During the Edo period, all of eastern Sagami Province was tenryō territory under direct control of the Tokugawa shogunate, and administered by various hatamoto. With the establishment of the modern municipalities system the early Meiji period in April 1889, the area was reorganized into Hayama village through the merger of six hamlets. Hayama was elevated to town status in 1925.


Hayama has a mayor-council form of government with a directly elected mayor and a unicameral town council of 14 members. Hayama, together with neighboring Zushi, contributes one member to the Kanagawa Prefectural Assembly. In terms of national politics, the town is part of Kanagawa 4th district of the lower house of the Diet of Japan.
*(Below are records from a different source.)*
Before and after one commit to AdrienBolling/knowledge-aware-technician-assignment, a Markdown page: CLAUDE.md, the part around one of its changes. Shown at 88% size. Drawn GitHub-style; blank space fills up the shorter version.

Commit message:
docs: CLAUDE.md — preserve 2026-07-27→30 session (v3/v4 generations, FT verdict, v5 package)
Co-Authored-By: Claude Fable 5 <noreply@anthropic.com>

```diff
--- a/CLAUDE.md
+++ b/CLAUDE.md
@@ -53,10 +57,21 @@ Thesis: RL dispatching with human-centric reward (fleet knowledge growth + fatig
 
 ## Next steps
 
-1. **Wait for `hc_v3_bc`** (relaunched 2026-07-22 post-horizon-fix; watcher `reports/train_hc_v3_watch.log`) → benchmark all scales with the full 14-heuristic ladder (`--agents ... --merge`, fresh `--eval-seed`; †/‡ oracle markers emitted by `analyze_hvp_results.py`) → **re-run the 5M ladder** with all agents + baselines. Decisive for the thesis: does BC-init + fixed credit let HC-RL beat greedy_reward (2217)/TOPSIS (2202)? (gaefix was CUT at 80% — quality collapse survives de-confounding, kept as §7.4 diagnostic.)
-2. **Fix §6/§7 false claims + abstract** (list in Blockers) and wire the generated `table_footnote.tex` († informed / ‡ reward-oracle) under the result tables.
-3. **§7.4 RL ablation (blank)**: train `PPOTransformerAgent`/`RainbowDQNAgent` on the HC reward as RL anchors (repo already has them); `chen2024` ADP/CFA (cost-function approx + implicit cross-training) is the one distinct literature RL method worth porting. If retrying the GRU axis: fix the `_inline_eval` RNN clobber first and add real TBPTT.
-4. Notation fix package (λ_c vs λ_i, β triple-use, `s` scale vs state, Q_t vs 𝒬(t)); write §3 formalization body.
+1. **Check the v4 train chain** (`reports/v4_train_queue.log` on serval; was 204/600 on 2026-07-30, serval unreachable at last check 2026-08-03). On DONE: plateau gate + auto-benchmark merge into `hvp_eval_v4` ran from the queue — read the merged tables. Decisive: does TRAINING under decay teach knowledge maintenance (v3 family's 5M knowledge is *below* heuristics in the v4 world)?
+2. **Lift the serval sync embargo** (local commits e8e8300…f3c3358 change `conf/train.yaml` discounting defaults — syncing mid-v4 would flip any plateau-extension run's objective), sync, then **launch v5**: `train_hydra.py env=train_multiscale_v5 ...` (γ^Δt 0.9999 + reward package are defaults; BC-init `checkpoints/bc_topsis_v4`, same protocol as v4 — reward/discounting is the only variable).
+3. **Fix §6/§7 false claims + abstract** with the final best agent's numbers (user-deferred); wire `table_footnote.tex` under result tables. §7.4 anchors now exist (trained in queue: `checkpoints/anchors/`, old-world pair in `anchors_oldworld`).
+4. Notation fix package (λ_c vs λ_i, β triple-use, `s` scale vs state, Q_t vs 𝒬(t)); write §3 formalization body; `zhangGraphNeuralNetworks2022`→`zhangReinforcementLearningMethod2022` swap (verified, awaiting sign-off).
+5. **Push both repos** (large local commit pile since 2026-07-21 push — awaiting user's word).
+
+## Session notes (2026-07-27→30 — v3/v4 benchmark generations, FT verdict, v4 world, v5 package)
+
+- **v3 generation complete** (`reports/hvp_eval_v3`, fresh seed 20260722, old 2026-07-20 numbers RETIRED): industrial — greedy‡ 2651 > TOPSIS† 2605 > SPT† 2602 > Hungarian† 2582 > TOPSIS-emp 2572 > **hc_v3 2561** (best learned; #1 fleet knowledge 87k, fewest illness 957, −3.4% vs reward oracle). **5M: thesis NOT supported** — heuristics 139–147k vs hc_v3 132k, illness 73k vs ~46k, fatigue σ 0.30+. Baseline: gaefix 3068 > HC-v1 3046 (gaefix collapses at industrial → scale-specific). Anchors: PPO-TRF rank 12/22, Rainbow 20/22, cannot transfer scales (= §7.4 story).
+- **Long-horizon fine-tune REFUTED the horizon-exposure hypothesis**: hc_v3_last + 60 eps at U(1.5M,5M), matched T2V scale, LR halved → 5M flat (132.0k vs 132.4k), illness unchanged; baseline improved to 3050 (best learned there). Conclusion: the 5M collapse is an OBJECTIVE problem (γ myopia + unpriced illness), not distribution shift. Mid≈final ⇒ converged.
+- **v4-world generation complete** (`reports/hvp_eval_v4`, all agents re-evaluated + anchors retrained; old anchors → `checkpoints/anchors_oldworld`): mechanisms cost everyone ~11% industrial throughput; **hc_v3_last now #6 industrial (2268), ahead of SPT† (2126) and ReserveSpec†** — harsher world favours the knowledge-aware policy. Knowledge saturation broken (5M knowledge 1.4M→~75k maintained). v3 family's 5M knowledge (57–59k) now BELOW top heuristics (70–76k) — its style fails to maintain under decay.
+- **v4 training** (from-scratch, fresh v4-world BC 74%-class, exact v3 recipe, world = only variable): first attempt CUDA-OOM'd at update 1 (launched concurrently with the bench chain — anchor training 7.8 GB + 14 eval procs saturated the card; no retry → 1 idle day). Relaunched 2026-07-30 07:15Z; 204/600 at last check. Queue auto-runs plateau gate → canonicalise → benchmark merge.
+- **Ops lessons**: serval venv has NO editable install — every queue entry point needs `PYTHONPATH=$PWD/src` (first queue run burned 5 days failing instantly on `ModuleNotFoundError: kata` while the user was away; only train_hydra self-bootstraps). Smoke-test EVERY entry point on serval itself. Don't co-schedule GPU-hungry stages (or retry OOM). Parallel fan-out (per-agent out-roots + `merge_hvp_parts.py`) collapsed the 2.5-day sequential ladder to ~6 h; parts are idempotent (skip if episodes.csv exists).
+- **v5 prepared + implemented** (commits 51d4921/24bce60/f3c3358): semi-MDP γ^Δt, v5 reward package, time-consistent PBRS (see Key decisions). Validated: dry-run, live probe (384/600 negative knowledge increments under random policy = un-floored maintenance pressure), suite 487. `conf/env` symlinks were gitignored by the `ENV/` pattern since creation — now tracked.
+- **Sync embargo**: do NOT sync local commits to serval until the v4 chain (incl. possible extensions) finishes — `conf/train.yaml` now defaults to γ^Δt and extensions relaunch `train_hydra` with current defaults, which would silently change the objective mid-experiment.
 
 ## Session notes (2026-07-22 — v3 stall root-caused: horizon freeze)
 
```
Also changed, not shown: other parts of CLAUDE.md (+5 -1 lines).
Despite its lack of rail connections, Hayama is now primarily a commuter town for Tokyo and Yokohama and, due to its mild climate, a popular resort area with a marina. From the Meiji period it became a prestigious summer home location for the upper classes of Tokyo, partly due to the prestige of the Imperial villa. In the postwar period, its popularity continued with actors, artists and wealthy expatriates. Local agricultural produce includes shiitake mushrooms, and a brand of beef known as "Hayama-gyu".


Hayama has four public elementary schools and two public middle schools operated by the town government, and one public high school operated by the Kanagawa Prefectural Board of Education.



Hayama has no passenger rail service. The nearest train station is the Yokosuka Line Zushi Station or Keikyū Zushi Line Zushi·Hayama Station in neighboring Zushi.


Sister city relationsEdit

Local attractionsEdit

Notable people from Hayama, KanagawaEdit


  1. ^ "Hayama town official statistics" (in Japanese). Japan.
  2. ^ "Hayama Imperial Villa". Imperial Family of Japan.
  3. ^ Hayama climate data
  4. ^ Hayama population statistics
  5. ^ "City of Holdfast Bay". Archived from the original on May 31, 2010.
  6. ^ "Holdfast Bay wants to save the whales". Guardian Messenger. November 18, 2009. Retrieved November 18, 2009.

External linksEdit